The New York-based firm nominated founder Daniel Loeb and two others to Sotheby’s board. Third Point said yesterday that the company needed “new blood and fresh views” and a shakeup of its “entrenched” board.

The move comes four months after Loeb demanded a seat on the Sotheby’s board and the ouster of CEO William Ruprecht, who he accused of a “lack of leadership and strategic vision.” Third Point owns a 9.5% stake in Sotheby’s.

In addition to board representation and a new CEO, Loeb called on Sotheby’s to improve its “chronically weak operating margins” and to focus more on modern and contemporary art.

Sotheby’s, which yesterday announced a 37% increase in fourth-quarter profit, said it was disappointed by Loeb’s move.

“Third Point’s actions are particularly unfortunate given the efforts that Sotheby’s has made to reach an agreement with Mr. Loeb,” it said.

In addition to Loeb, Third Point has nominated Maeva Group CEO Harry Wilson and jewelry executive Olivier Reza.


In Depth

Steinbrugge: Top 10 Hedge Fund Industry Trends for 2017

Jan 3 2017 | 9:03pm ET

Each year, Agecroft Partners' Don Steinbrugge predicts the top hedge fund industry...

Lifestyle

'Tis the Season: Wall Street Holiday Parties Back In Fashion

Dec 22 2016 | 9:23pm ET

Spending on Wall Street holiday parties has largely returned to pre-2008 levels...

Guest Contributor

DarcMatter: The Top Trends in Alternative Investments for 2017

Jan 13 2017 | 8:22pm ET

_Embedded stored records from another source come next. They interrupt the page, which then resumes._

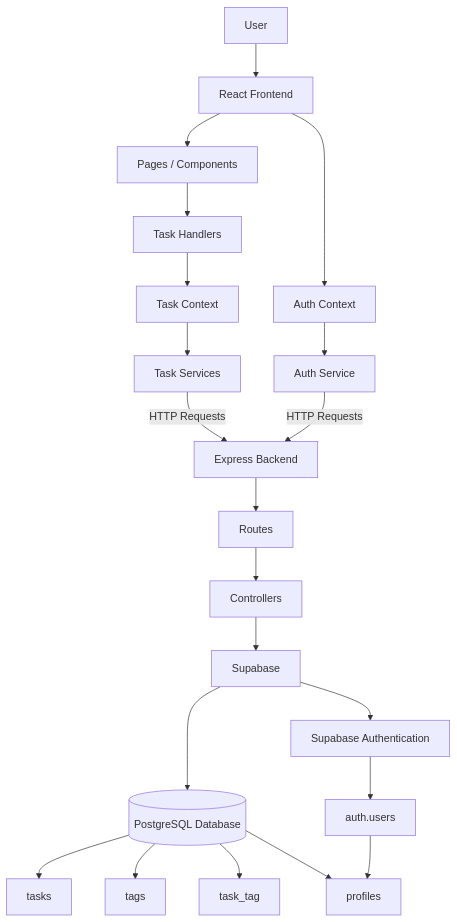
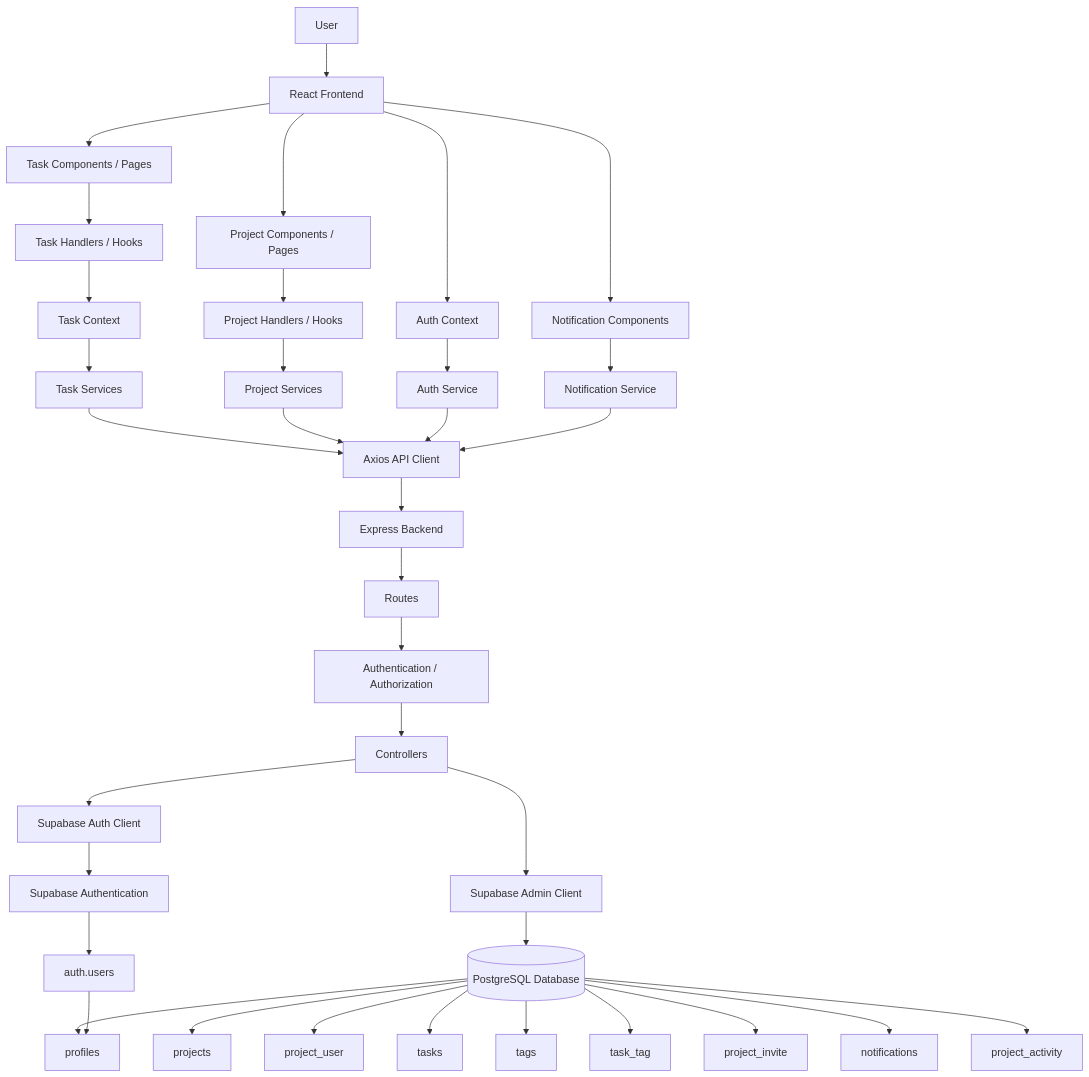
One commit to cjtarre/cmsc128-Lab1_CRUD_Sumergido-Tarre changed the diagram in README.md. Above: the diagram before and after it, drawn with Mermaid. The commit also changed other lines of this file and 2 other files, not shown here.

Commit message:
docs: update collaboration documentation and ERD

````diff
--- a/README.md
+++ b/README.md
@@ -102,37 +155,54 @@
 ```mermaid
 flowchart TD
-    A[User] --> B[React Frontend]
+    U[User] --> F[React Frontend]
 
-    %% Task flow
-    B --> C[Pages / Components]
-    C --> D[Task Handlers]
-    D --> E[Task Context]
-    E --> F[Task Services]
+    %% Frontend feature flows
+    F --> TC[Task Components / Pages]
+    TC --> TH[Task Handlers / Hooks]
+    TH --> TCTX[Task Context]
+    TCTX --> TS[Task Services]
 
-    %% Authentication flow
-    B --> G[Auth Context]
-    G --> H[Auth Service]
+    F --> PC[Project Components / Pages]
+    PC --> PH[Project Handlers / Hooks]
+    PH --> PS[Project Services]
+
+    F --> AC[Auth Context]
+    AC --> AS[Auth Service]
+
+    F --> NC[Notification Components]
+    NC --> NS[Notification Service]
+
+    %% Shared API communication
+    TS --> API[Axios API Client]
+    PS --> API
+    AS --> API
+    NS --> API
 
     %% Backend
-    F -->|HTTP Requests| I[Express Backend]
-    H -->|HTTP Requests| I
+    API --> E[Express Backend]
+    E --> R[Routes]
+    R --> AUTHZ[Authentication / Authorization]
+    AUTHZ --> C[Controllers]
 
-    I --> J[Routes]
-    J --> K[Controllers]
+    %% Supabase clients
+    C --> SA[Supabase Admin Client]
+    C --> SC[Supabase Auth Client]
 
-    %% Supabase services
-    K --> L[Supabase]
-
-    L --> M[(PostgreSQL Database)]
-    L --> N[Supabase Authentication]
+    SA --> DB[(PostgreSQL Database)]
+    SC --> AUTH[Supabase Authentication]
 
     %% Application data
-    M --> O[tasks]
-    M --> P[tags]
-    M --> Q[task_tag]
-    M --> R[profiles]
+    DB --> PROFILES[profiles]
+    DB --> PROJECTS[projects]
+    DB --> MEMBERS[project_user]
+    DB --> TASKS[tasks]
+    DB --> TAGS[tags]
+    DB --> TASKTAG[task_tag]
+    DB --> INVITES[project_invite]
+    DB --> NOTIFS[notifications]
+    DB --> ACTIVITY[project_activity]
 
-    %% Auth identity
-    N --> S[auth.users]
-    S --> R
+    %% Authentication identity
+    AUTH --> USERS[auth.users]
+    USERS --> PROFILES
 ```
````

The $7 trillion alternative investments industry is poised for continued growth...

 

From the current issue of

The U.S. Commodity Futures Trading Commission (CFTC) ordered The Goldman Sachs Group Inc., and Goldman, Sachs & Co. to pay a $120 million penalty for attempted manipulation and false reporting of ISDAFIX Benchmark Rates, a global benchmark for interest rate products.